Noack told The Golden Hammer in an exclusive interview, “I will fight this tollroad to the end. There is no reason for construction of the TX 249 extension as a tollroad when TxDOT clearly would build the road as a freeload. We’ve spent way too much of taxpayers’ dollars on this project already.” Noack confirmed that he intends to start a petition drive, if the Commissioners Court proceeds with the tollroad construction contract.
Doyal, Riley, Muller, and Adams seek to finance the TX 249 Tollway, better known as the Decimation of Hope Highway, through issuance of revenue bonds in an amount they have refused to disclose under Texas Transportation Chapter 284.
Texas Transportation Code Chapter 284 explicitly allows the County government to call for a referendum to allow voters to approve or disapprove the road financing which, in a normal County government, would precede the letting of the contract for the construction. Since Riley and Doyal have made clear they wouldn’t support a citizen referendum, despite Riley’s public promises to the contrary, Noack intends to lead a petition drive to require that the County government hold a voter referendum before issuance of the revenue bonds.
Of course, Montgomery County’s government is no normal government nor is this tollroad project normal. The driving force behind the 3-mile Decimation of Hope Highway is the enormous desire of Riley and Doyal to funnel public dollars to their closest friends who have established and funded their criminal legal defense funds to defend the pending criminal indictments pending against them for official misconduct in the form of alleged violations of the Texas Open Meetings Act.
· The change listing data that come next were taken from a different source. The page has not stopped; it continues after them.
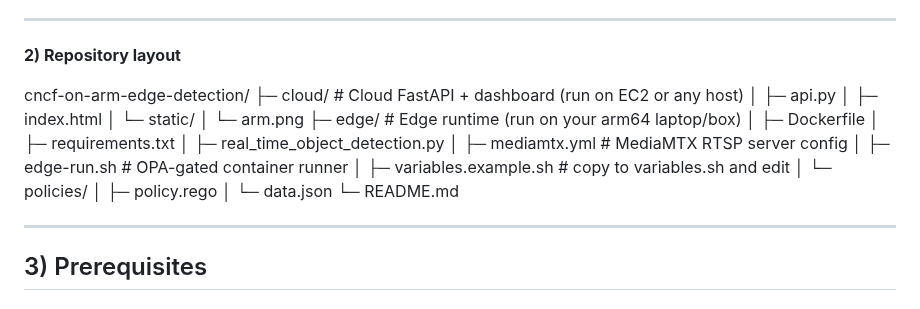
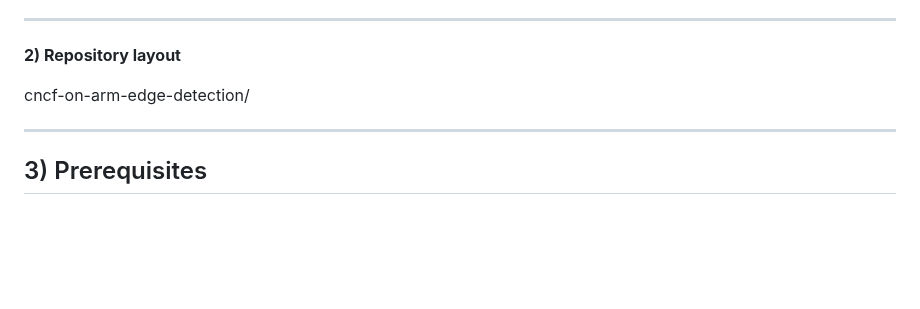
Before and after one commit to ranimandepudi/cncf-on-arm-edge-detection, a Markdown page: README.md, the part around the change. Rendered like a GitHub page; blank space fills up the shorter version.

```diff
--- a/README.md
+++ b/README.md
@@ -34,22 +34,7 @@ Container startup on the edge is gated by **OPA** policies (allowed registry, CP
 **2) Repository layout**
 
 cncf-on-arm-edge-detection/
-├─ cloud/                       # Cloud FastAPI + dashboard (run on EC2 or any host)
-│  ├─ api.py
-│  ├─ index.html
-│  └─ static/
-│     └─ arm.png
-├─ edge/                        # Edge runtime (run on your arm64 laptop/box)
-│  ├─ Dockerfile
-│  ├─ requirements.txt
-│  ├─ real_time_object_detection.py
-│  ├─ mediamtx.yml              # MediaMTX RTSP server config
-│  ├─ edge-run.sh               # OPA-gated container runner
-│  ├─ variables.example.sh      # copy to variables.sh and edit
-│  └─ policies/
-│     ├─ policy.rego
-│     └─ data.json
-└─ README.md
+
 
 ---
 
```
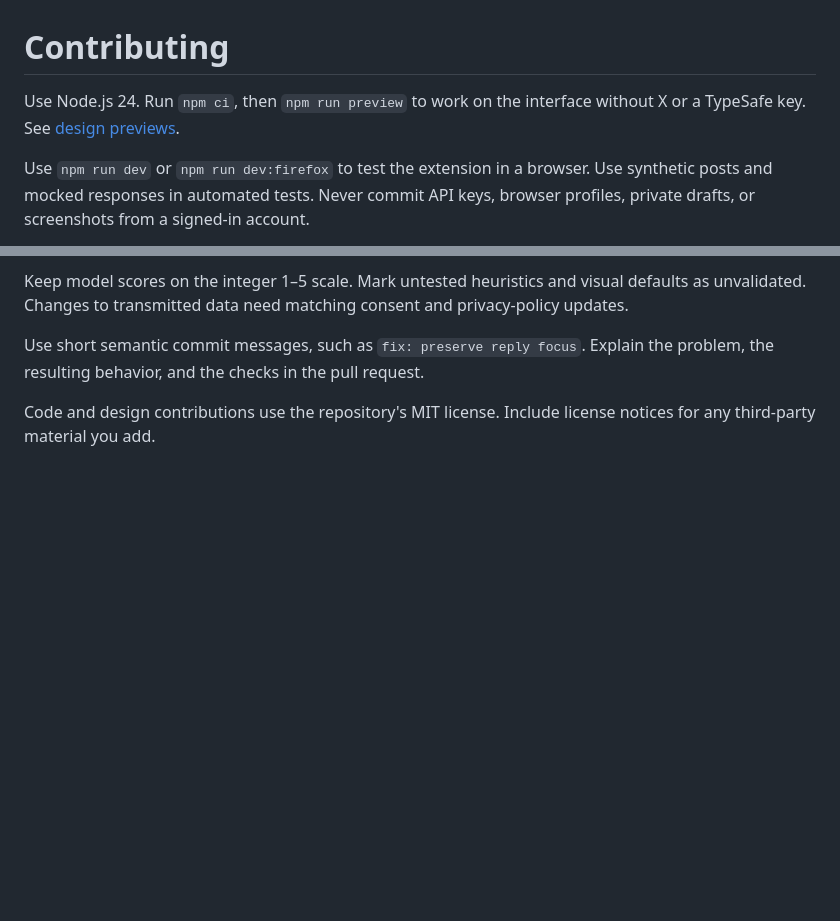
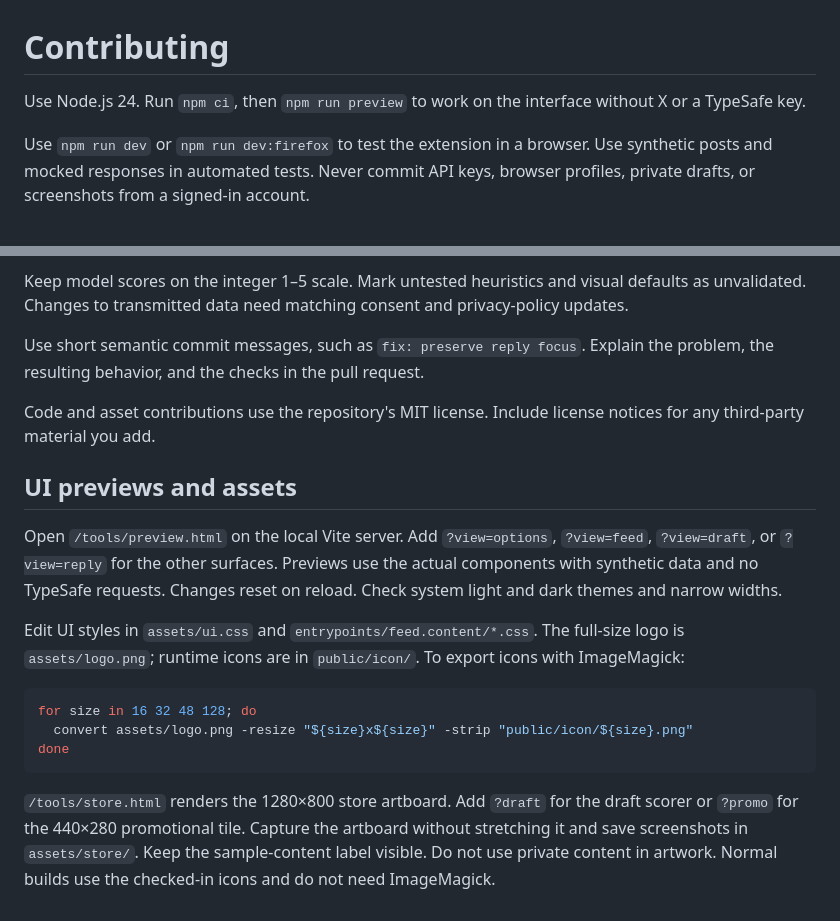
Before and after one commit to hawkyre/jevx, a Markdown page: CONTRIBUTING.md, 2 parts joined by grey strips. GitHub-like rendering; blank space fills up the shorter version.

````diff
--- a/CONTRIBUTING.md
+++ b/CONTRIBUTING.md
@@ -1,6 +1,6 @@
 # Contributing
 
-Use Node.js 24. Run `npm ci`, then `npm run preview` to work on the interface without X or a TypeSafe key. See [design previews](design/README.md).
+Use Node.js 24. Run `npm ci`, then `npm run preview` to work on the interface without X or a TypeSafe key.
 
 Use `npm run dev` or `npm run dev:firefox` to test the extension in a browser. Use synthetic posts and mocked responses in automated tests. Never commit API keys, browser profiles, private drafts, or screenshots from a signed-in account.
 
@@ -20,4 +20,18 @@ Keep model scores on the integer 1–5 scale. Mark untested heuristics and visua
 
 Use short semantic commit messages, such as `fix: preserve reply focus`. Explain the problem, the resulting behavior, and the checks in the pull request.
 
-Code and design contributions use the repository's MIT license. Include license notices for any third-party material you add.
+Code and asset contributions use the repository's MIT license. Include license notices for any third-party material you add.
+
+## UI previews and assets
+
+Open `/tools/preview.html` on the local Vite server. Add `?view=options`, `?view=feed`, `?view=draft`, or `?view=reply` for the other surfaces. Previews use the actual components with synthetic data and no TypeSafe requests. Changes reset on reload. Check system light and dark themes and narrow widths.
+
+Edit UI styles in `assets/ui.css` and `entrypoints/feed.content/*.css`. The full-size logo is `assets/logo.png`; runtime icons are in `public/icon/`. To export icons with ImageMagick:
+
+```sh
+for size in 16 32 48 128; do
+  convert assets/logo.png -resize "${size}x${size}" -strip "public/icon/${size}.png"
+done
+```
+
+`/tools/store.html` renders the 1280×800 store artboard. Add `?draft` for the draft scorer or `?promo` for the 440×280 promotional tile. Capture the artboard without stretching it and save screenshots in `assets/store/`. Keep the sample-content label visible. Do not use private content in artwork. Normal builds use the checked-in icons and do not need ImageMagick.
````
Also changed, not shown: README.md (+8 -6 lines), design/README.md (deleted, +0 -58 lines), docs/STORE.md (+5 -2 lines), assets/store/draft-1280x800.png (renamed from store/draft-1280x800.png), assets/store/promo-440x280.png (renamed from store/promo-440x280.png), assets/store/screenshot-1280x800.png (renamed from store/screenshot-1280x800.png), 11 other files.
If the Texas Department of Transportation built the 3 mile Decimation of Hope Highway as a free road, then Riley and Doyal couldn’t control who would receive the funds. Specifically, they couldn’t funnel money into the hands of Halff Associates, Inc., the firm of Doyal’s best friend and business partner Bobby Jack Adams, and of Jones & Carter, the other engineering firm that helped with the establishment of Doyal’s legal defense fund.
If the Texas Department of Transportation didn’t build the 15.3 mile section of the TX 249 Extension as a tollroad immediately adjacent to and north of the 3 mile Decimation of Hope Highway section, then Riley and Doyal’s tollroad wouldn’t make any sense. In other words, a 3 mile tollroad next to a 15.3 mile free road would be pretty strange. Therefore, Riley and Doyal strenuously lobbied the Texas Department of Transportation (TxDOT) to build the 15.3 mile section as a tollroad.
The County Commissioners of little Grimes County lobbied TxDOT to give them a free road through that community. But Doyal and Riley told TxDOT on June 27, 2018, and in their behind-the-scenes lobbying that Montgomery County citizens were “unified in support” of a tollroad.
Noack’s threat of a petition drive to require a referendum on the Decimation of Hope Highway revenue bonds is a serious threat, indeed. As a result, Muller, Doyal, Adams, and Doyal’s “chief of staff” jim fredricks held a meeting right before the Commissioners Court meeting on April 10 during which they decided on a way to award the $56 million construction contract for the tollroad in April, even though they couldn’t possibly issue the revenue bonds before some time in July, according to the tollroad financial advisors. They’re hoping to stop a petition drive before it even gets started.
That’s how cronyism works.